Assignment: Copy out each line of the data that contains "context".

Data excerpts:
========

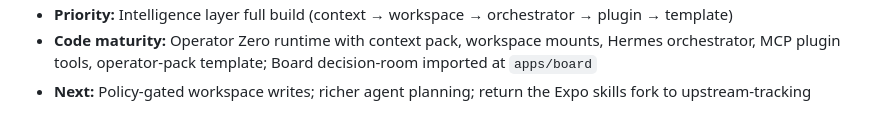
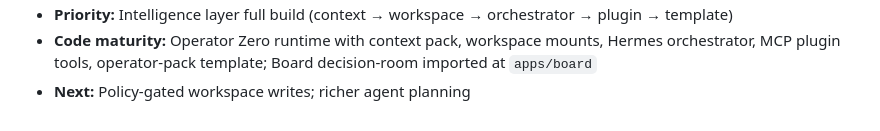
Before and after one commit to S7331331337S/mstrmnd-core, a Markdown page: docs/MASTER.md, the part around one of its changes. Drawn GitHub-style.

Commit message:
docs: mark Expo skills fork synced

```diff
--- a/docs/MASTER.md
+++ b/docs/MASTER.md
@@ -214,3 +214,3 @@ Update checkboxes here when work lands.
 - **Priority:** Intelligence layer full build (context → workspace → orchestrator → plugin → template)
 - **Code maturity:** Operator Zero runtime with context pack, workspace mounts, Hermes orchestrator, MCP plugin tools, operator-pack template; Board decision-room imported at `apps/board`
-- **Next:** Policy-gated workspace writes; richer agent planning; return the Expo skills fork to upstream-tracking
+- **Next:** Policy-gated workspace writes; richer agent planning
```
Also changed, not shown: other parts of docs/MASTER.md (+2 -2 lines).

========

Reply:
 - **Priority:** Intelligence layer full build (context → workspace → orchestrator → plugin → template)
 - **Code maturity:** Operator Zero runtime with context pack, workspace mounts, Hermes orchestrator, MCP plugin tools, operator-pack template; Board decision-room imported at `apps/board`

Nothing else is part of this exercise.